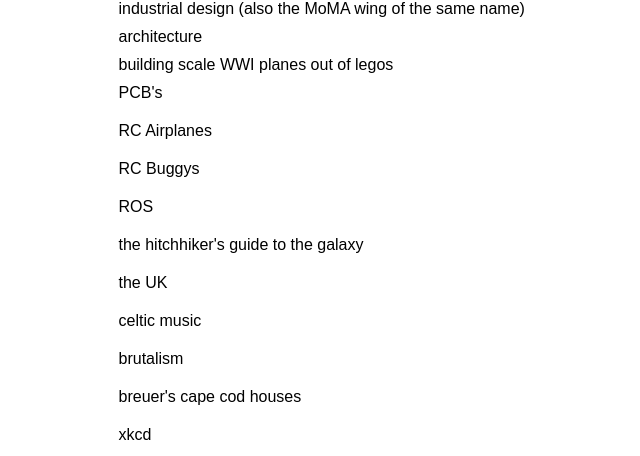
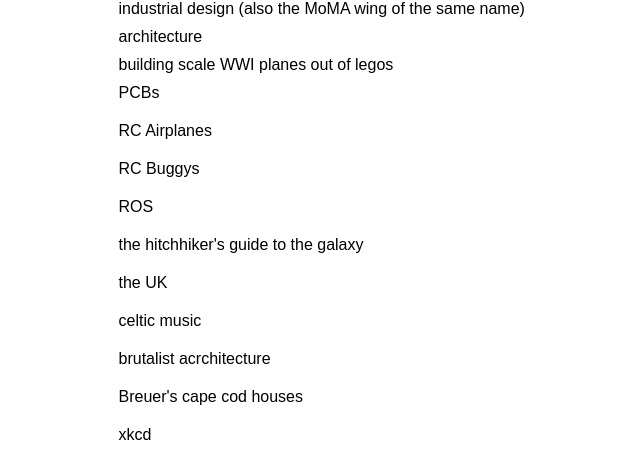
Before and after one commit to Schmools/Schmools.github.io, a plain HTML site: page index.html in a window 1280 px wide. Shown: the part 681-1137 px from the top of the page, without its empty margins (192-832 px from the left). Drawn offline with Linux system fonts and the light colour scheme; a web font is replaced by a local one.

Commit message:
Update index.html

```diff
--- a/index.html
+++ b/index.html
@@ -36,15 +36,15 @@
 			<li>industrial design (also the MoMA wing of the same name)</li>
 			<li>architecture</li>
 			<li>building scale WWI planes out of legos</li>
-			<li>PCB's<li/>
+			<li>PCBs<li/>
 			<li>RC Airplanes<li/>
 			<li>RC Buggys<li/>
 			<li>ROS<li/>
 			<li>the hitchhiker's guide to the galaxy<li/>
 			<li>the UK<li/>
 			<li>celtic music<li/>
-			<li>brutalism<li/>
-			<li>breuer's cape cod houses<li/>
+			<li>brutalist acrchitecture<li/>
+			<li>Breuer's cape cod houses<li/>
 			<li>xkcd<li/>
 			<li>physics<li/>
 			<li>babbage engines<li/>
```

■ TASK GOAL ■
The output should consist of every entry above, printed exactly, with the images removed.

■ PROBLEM SOLUTION ■
Before and after one commit to Schmools/Schmools.github.io, a plain HTML site: page index.html in a window 1280 px wide. Shown: the part 681-1137 px from the top of the page, without its empty margins (192-832 px from the left). Drawn offline with Linux system fonts and the light colour scheme; a web font is replaced by a local one.

Commit message:
Update index.html

```diff
--- a/index.html
+++ b/index.html
@@ -36,15 +36,15 @@
 			<li>industrial design (also the MoMA wing of the same name)</li>
 			<li>architecture</li>
 			<li>building scale WWI planes out of legos</li>
-			<li>PCB's<li/>
+			<li>PCBs<li/>
 			<li>RC Airplanes<li/>
 			<li>RC Buggys<li/>
 			<li>ROS<li/>
 			<li>the hitchhiker's guide to the galaxy<li/>
 			<li>the UK<li/>
 			<li>celtic music<li/>
-			<li>brutalism<li/>
-			<li>breuer's cape cod houses<li/>
+			<li>brutalist acrchitecture<li/>
+			<li>Breuer's cape cod houses<li/>
 			<li>xkcd<li/>
 			<li>physics<li/>
 			<li>babbage engines<li/>
```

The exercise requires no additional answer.